Tracking the ROI of marketing campaigns is a common challenge for SaaS companies. Long sales cycles, multiple stakeholders and touchpoints make it extremely difficult to build an accurate picture of how marketing campaigns are performing, and how much revenue they generated down the funnel.
While it's easy to track clicks and leads, once an opportunity is created, it's necessary to aggregate data from multiple sources in order to understand what marketing efforts contributed to the deal.
We help SaaS startups build a comprehensive approach to track campaign touches from lead to closed/won deal, and to understand how marketing programs are impacting annual recurring revenue.

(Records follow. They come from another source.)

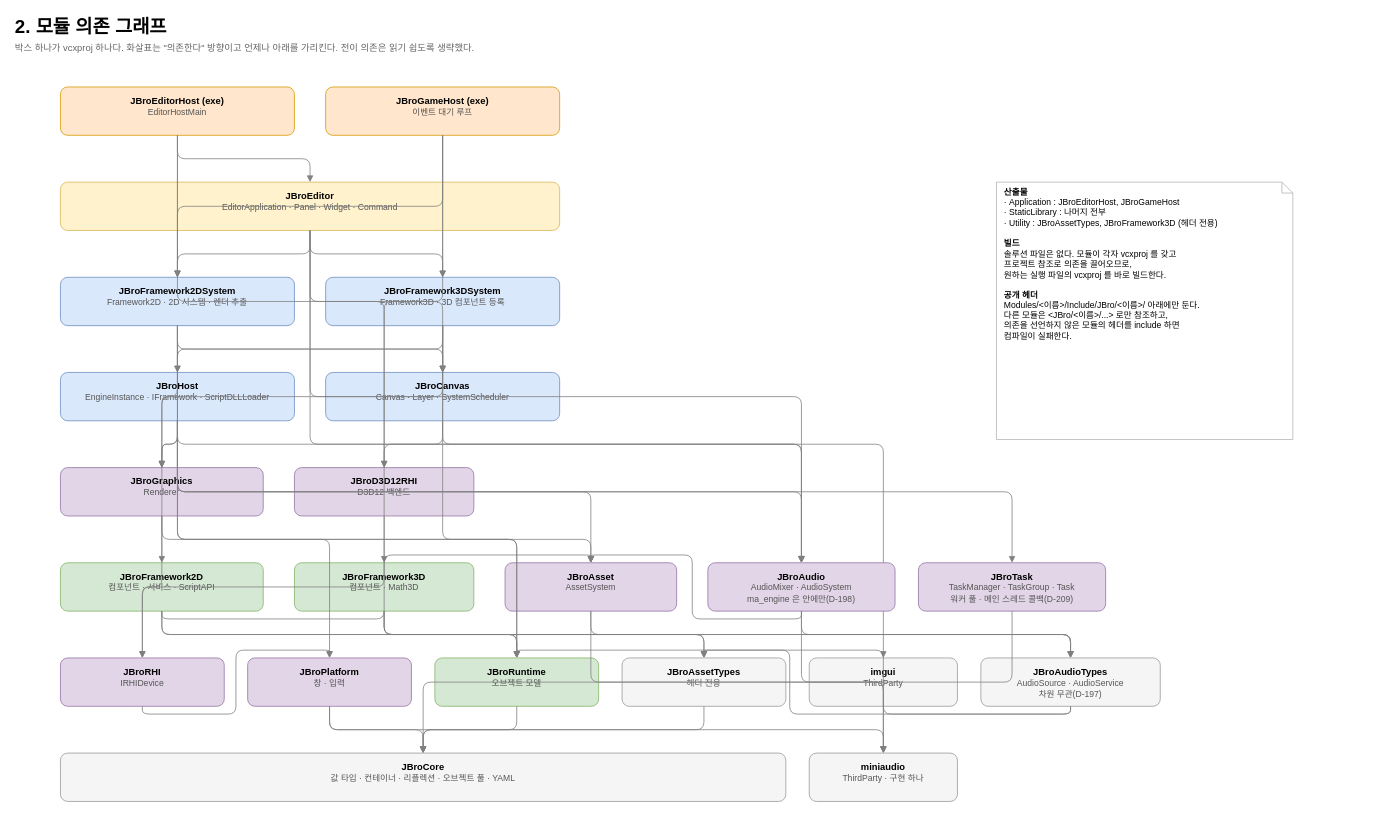
The draw.io diagram page "2. 모듈 의존 그래프" (2 of 6) of docs/JBroEngine.drawio.xml in taku7664/JBroEngine, before the edit. Source tidied: cells renumbered, new cells numbered last; positions are measured from the earlier drawing's top-left corner, leaving out a move shared by most shapes. Both pictures are drawn from the tidied source at 78%, with x=0, y=0 at pixel (13, 13).
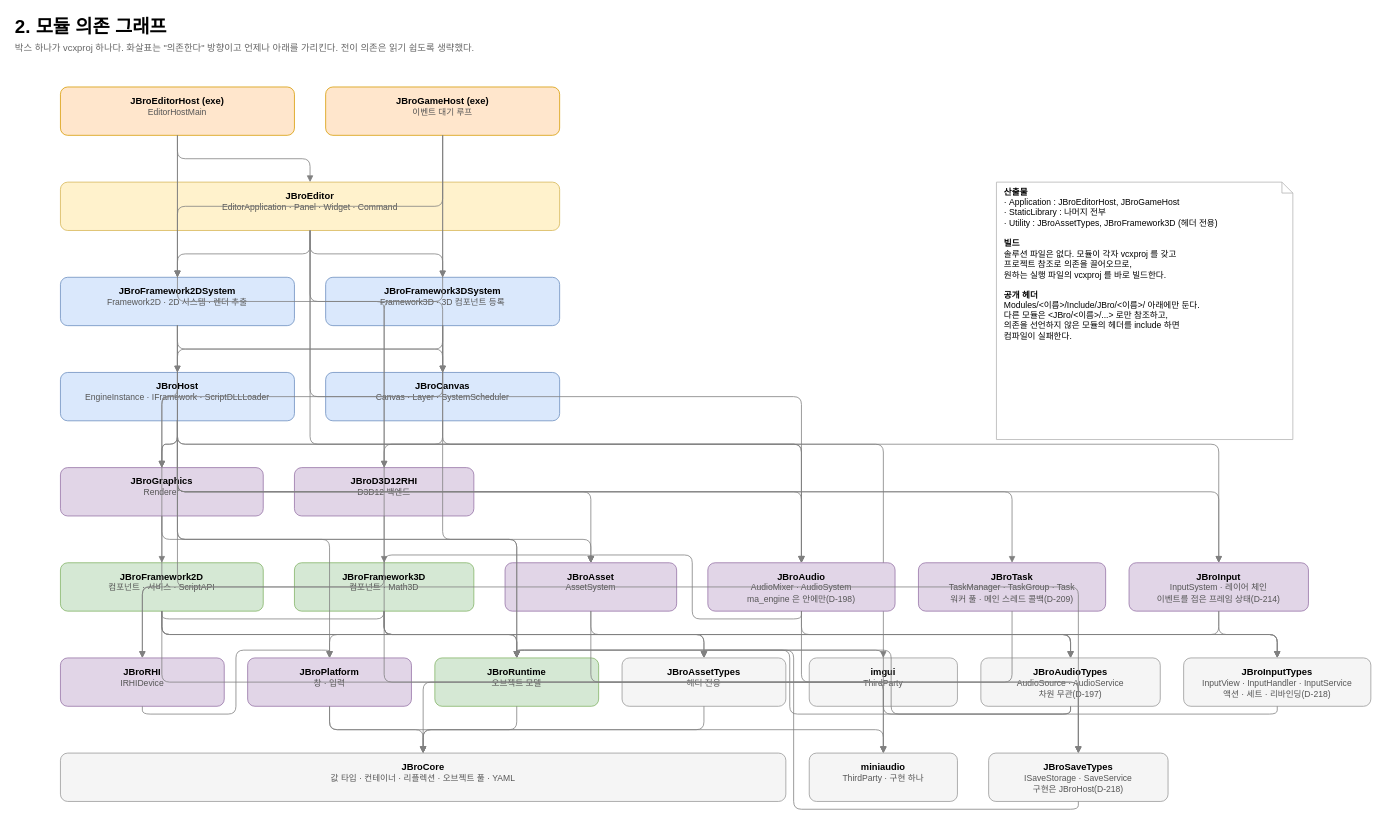
The same page after the edit.

Unchanged cells that the change refers to:
```xml
<mxCell id="7" value="&lt;b&gt;JBroFramework2DSystem&lt;/b&gt;&lt;br&gt;&lt;font color=&quot;#555555&quot; style=&quot;font-size:11px&quot;&gt;Framework2D · 2D 시스템 · 렌더 추출&lt;/font&gt;" style="rounded=1;whiteSpace=wrap;html=1;fontSize=12;verticalAlign=top;spacingTop=4;fillColor=#dae8fc;strokeColor=#6c8ebf;" parent="1" vertex="1">
  <mxGeometry x="60" y="338" width="300" height="62" as="geometry" />
</mxCell>
<mxCell id="9" value="&lt;b&gt;JBroHost&lt;/b&gt;&lt;br&gt;&lt;font color=&quot;#555555&quot; style=&quot;font-size:11px&quot;&gt;EngineInstance · IFramework · ScriptDLLLoader&lt;/font&gt;" style="rounded=1;whiteSpace=wrap;html=1;fontSize=12;verticalAlign=top;spacingTop=4;fillColor=#dae8fc;strokeColor=#6c8ebf;" parent="1" vertex="1">
  <mxGeometry x="60" y="460" width="300" height="62" as="geometry" />
</mxCell>
<mxCell id="13" value="&lt;b&gt;JBroFramework2D&lt;/b&gt;&lt;br&gt;&lt;font color=&quot;#555555&quot; style=&quot;font-size:11px&quot;&gt;컴포넌트 · 서비스 · ScriptAPI&lt;/font&gt;" style="rounded=1;whiteSpace=wrap;html=1;fontSize=12;verticalAlign=top;spacingTop=4;fillColor=#d5e8d4;strokeColor=#82b366;" parent="1" vertex="1">
  <mxGeometry x="60" y="704" width="260" height="62" as="geometry" />
</mxCell>
<mxCell id="14" value="&lt;b&gt;JBroFramework3D&lt;/b&gt;&lt;br&gt;&lt;font color=&quot;#555555&quot; style=&quot;font-size:11px&quot;&gt;컴포넌트 · Math3D&lt;/font&gt;" style="rounded=1;whiteSpace=wrap;html=1;fontSize=12;verticalAlign=top;spacingTop=4;fillColor=#d5e8d4;strokeColor=#82b366;" parent="1" vertex="1">
  <mxGeometry x="360" y="704" width="230" height="62" as="geometry" />
</mxCell>
<mxCell id="17" value="&lt;b&gt;JBroPlatform&lt;/b&gt;&lt;br&gt;&lt;font color=&quot;#555555&quot; style=&quot;font-size:11px&quot;&gt;창 · 입력&lt;/font&gt;" style="rounded=1;whiteSpace=wrap;html=1;fontSize=12;verticalAlign=top;spacingTop=4;fillColor=#e1d5e7;strokeColor=#9673a6;" parent="1" vertex="1">
  <mxGeometry x="300" y="826" width="210" height="62" as="geometry" />
</mxCell>
<mxCell id="18" value="&lt;b&gt;JBroRuntime&lt;/b&gt;&lt;br&gt;&lt;font color=&quot;#555555&quot; style=&quot;font-size:11px&quot;&gt;오브젝트 모델&lt;/font&gt;" style="rounded=1;whiteSpace=wrap;html=1;fontSize=12;verticalAlign=top;spacingTop=4;fillColor=#d5e8d4;strokeColor=#82b366;" parent="1" vertex="1">
  <mxGeometry x="540" y="826" width="210" height="62" as="geometry" />
</mxCell>
```

Change to the diagram source:
```diff
@@
+    <mxCell id="77" value="&lt;b&gt;JBroInput&lt;/b&gt;&lt;br&gt;&lt;font color=&quot;#555555&quot; style=&quot;font-size:11px&quot;&gt;InputSystem · 레이어 체인&lt;br&gt;이벤트를 접은 프레임 상태(D-214)&lt;/font&gt;" style="rounded=1;whiteSpace=wrap;html=1;fontSize=12;verticalAlign=top;spacingTop=4;fillColor=#e1d5e7;strokeColor=#9673a6;" parent="1" vertex="1">
+      <mxGeometry x="1430" y="704" width="230" height="62" as="geometry" />
+    </mxCell>
+    <mxCell id="78" value="&lt;b&gt;JBroInputTypes&lt;/b&gt;&lt;br&gt;&lt;font color=&quot;#555555&quot; style=&quot;font-size:11px&quot;&gt;InputView · InputHandler · InputService&lt;br&gt;액션 · 세트 · 리바인딩(D-218)&lt;/font&gt;" style="rounded=1;whiteSpace=wrap;html=1;fontSize=12;verticalAlign=top;spacingTop=4;fillColor=#f5f5f5;strokeColor=#999999;" parent="1" vertex="1">
+      <mxGeometry x="1500" y="826" width="240" height="62" as="geometry" />
+    </mxCell>
+    <mxCell id="79" value="&lt;b&gt;JBroSaveTypes&lt;/b&gt;&lt;br&gt;&lt;font color=&quot;#555555&quot; style=&quot;font-size:11px&quot;&gt;ISaveStorage · SaveService&lt;br&gt;구현은 JBroHost(D-218)&lt;/font&gt;" style="rounded=1;whiteSpace=wrap;html=1;fontSize=12;verticalAlign=top;spacingTop=4;fillColor=#f5f5f5;strokeColor=#999999;" parent="1" vertex="1">
+      <mxGeometry x="1250" y="948" width="230" height="62" as="geometry" />
+    </mxCell>
+    <mxCell id="80" style="edgeStyle=orthogonalEdgeStyle;rounded=1;html=1;exitX=0.5;exitY=1;exitDx=0;exitDy=0;entryX=0.5;entryY=0;entryDx=0;entryDy=0;strokeColor=#808080;endArrow=block;endFill=1;" parent="1" edge="1" source="9" target="77">
+      <mxGeometry relative="1" as="geometry" />
+    </mxCell>
+    <mxCell id="81" style="edgeStyle=orthogonalEdgeStyle;rounded=1;html=1;exitX=0.5;exitY=1;exitDx=0;exitDy=0;entryX=0.5;entryY=0;entryDx=0;entryDy=0;strokeColor=#808080;endArrow=block;endFill=1;" parent="1" edge="1" source="7" target="77">
+      <mxGeometry relative="1" as="geometry" />
+    </mxCell>
+    <mxCell id="82" style="edgeStyle=orthogonalEdgeStyle;rounded=1;html=1;exitX=0.5;exitY=1;exitDx=0;exitDy=0;entryX=0.5;entryY=0;entryDx=0;entryDy=0;strokeColor=#808080;endArrow=block;endFill=1;" parent="1" edge="1" source="77" target="78">
+      <mxGeometry relative="1" as="geometry" />
+    </mxCell>
+    <mxCell id="83" style="edgeStyle=orthogonalEdgeStyle;rounded=1;html=1;exitX=0.5;exitY=1;exitDx=0;exitDy=0;entryX=0.5;entryY=0;entryDx=0;entryDy=0;strokeColor=#808080;endArrow=block;endFill=1;" parent="1" edge="1" source="77" target="17">
+      <mxGeometry relative="1" as="geometry" />
+    </mxCell>
+    <mxCell id="84" style="edgeStyle=orthogonalEdgeStyle;rounded=1;html=1;exitX=0.5;exitY=1;exitDx=0;exitDy=0;entryX=0.5;entryY=0;entryDx=0;entryDy=0;strokeColor=#808080;endArrow=block;endFill=1;" parent="1" edge="1" source="13" target="78">
+      <mxGeometry relative="1" as="geometry" />
+    </mxCell>
+    <mxCell id="85" style="edgeStyle=orthogonalEdgeStyle;rounded=1;html=1;exitX=0.5;exitY=1;exitDx=0;exitDy=0;entryX=0.5;entryY=0;entryDx=0;entryDy=0;strokeColor=#808080;endArrow=block;endFill=1;" parent="1" edge="1" source="14" target="78">
+      <mxGeometry relative="1" as="geometry" />
+    </mxCell>
+    <mxCell id="86" style="edgeStyle=orthogonalEdgeStyle;rounded=1;html=1;exitX=0.5;exitY=1;exitDx=0;exitDy=0;entryX=0.5;entryY=0;entryDx=0;entryDy=0;strokeColor=#808080;endArrow=block;endFill=1;" parent="1" edge="1" source="78" target="18">
+      <mxGeometry relative="1" as="geometry" />
+    </mxCell>
+    <mxCell id="87" style="edgeStyle=orthogonalEdgeStyle;rounded=1;html=1;exitX=0.5;exitY=1;exitDx=0;exitDy=0;entryX=0.5;entryY=0;entryDx=0;entryDy=0;strokeColor=#808080;endArrow=block;endFill=1;" parent="1" edge="1" source="9" target="79">
+      <mxGeometry relative="1" as="geometry" />
+    </mxCell>
+    <mxCell id="88" style="edgeStyle=orthogonalEdgeStyle;rounded=1;html=1;exitX=0.5;exitY=1;exitDx=0;exitDy=0;entryX=0.5;entryY=0;entryDx=0;entryDy=0;strokeColor=#808080;endArrow=block;endFill=1;" parent="1" edge="1" source="13" target="79">
+      <mxGeometry relative="1" as="geometry" />
+    </mxCell>
+    <mxCell id="89" style="edgeStyle=orthogonalEdgeStyle;rounded=1;html=1;exitX=0.5;exitY=1;exitDx=0;exitDy=0;entryX=0.5;entryY=0;entryDx=0;entryDy=0;strokeColor=#808080;endArrow=block;endFill=1;" parent="1" edge="1" source="14" target="79">
+      <mxGeometry relative="1" as="geometry" />
+    </mxCell>
+    <mxCell id="90" style="edgeStyle=orthogonalEdgeStyle;rounded=1;html=1;exitX=0.5;exitY=1;exitDx=0;exitDy=0;entryX=0.5;entryY=0;entryDx=0;entryDy=0;strokeColor=#808080;endArrow=block;endFill=1;" parent="1" edge="1" source="79" target="18">
+      <mxGeometry relative="1" as="geometry" />
+    </mxCell>
```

There are different models available to track campaign attribution. There is no right or wrong one, it all depends on the funnel structure and sales model.
The first-touch model helps understanding what programs are being effective at generating the initial awareness and top-of-the-funnel conversions.
The last-touch model is focused at the programs that were able to convert the existing leads or MQLs into opportunities. It tracks the campaign engagement that happened before the opportunity was created on the CRM.
The multi-touch model equally distributes the credit for the deal across every campaign interaction. If for example the account was impacted by 4 campaigns, each one will take credit for 25% of the total amount of the opportunity.
For SaaS companies the main complexity with tracking marketing attribution is to make sense of all the touch points that affect multiple stakeholders within the same account. Aggregating the campaign interactions at the account level is necessary to understand how marketing impacted pipeline and revenue.
In order to setup account-based analytics and attribution, a company must have a process in place to track interaction from initial lead generation to MQL to opportunity and revenue.
At SaaSMQL we specialized in implementing processes and strategies to track account-based analytics and to gain full visibility of the impact of marketing programs on ARR.